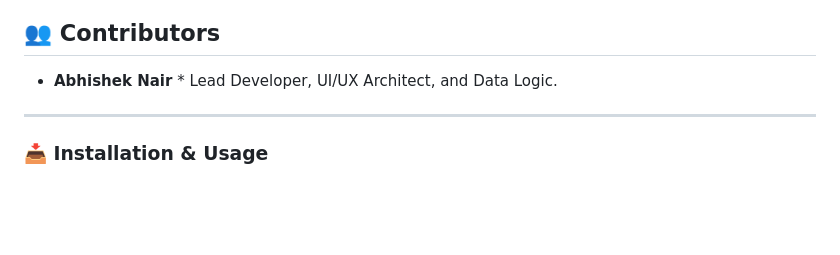
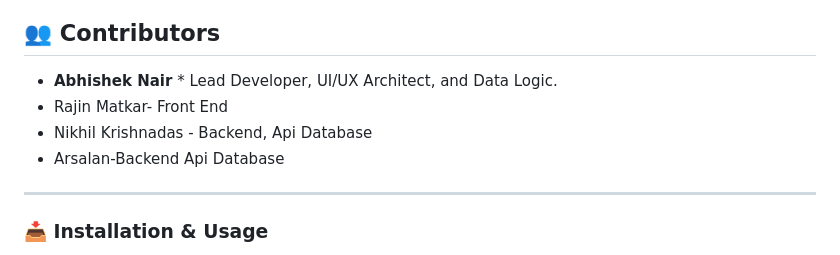
Before and after one commit to AbhishekNair028/wildlife-platform, a Markdown page: README.md, the part around the change. Drawn GitHub-style; blank space fills up the shorter version.

```diff
--- a/README.md
+++ b/README.md
@@ -72,6 +72,9 @@ Utilized for a modern, responsive "Glassmorphism" UI design without high latency
 ## 👥 Contributors
 
 * **Abhishek Nair** * Lead Developer, UI/UX Architect, and Data Logic.
+* Rajin Matkar- Front End
+* Nikhil Krishnadas - Backend, Api Database
+* Arsalan-Backend Api Database
 
 ---
 
```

***

Required action
The task calls for every line of the material that contains the string "README".

Result for this task
Before and after one commit to AbhishekNair028/wildlife-platform, a Markdown page: README.md, the part around the change. Drawn GitHub-style; blank space fills up the shorter version.
--- a/README.md
+++ b/README.md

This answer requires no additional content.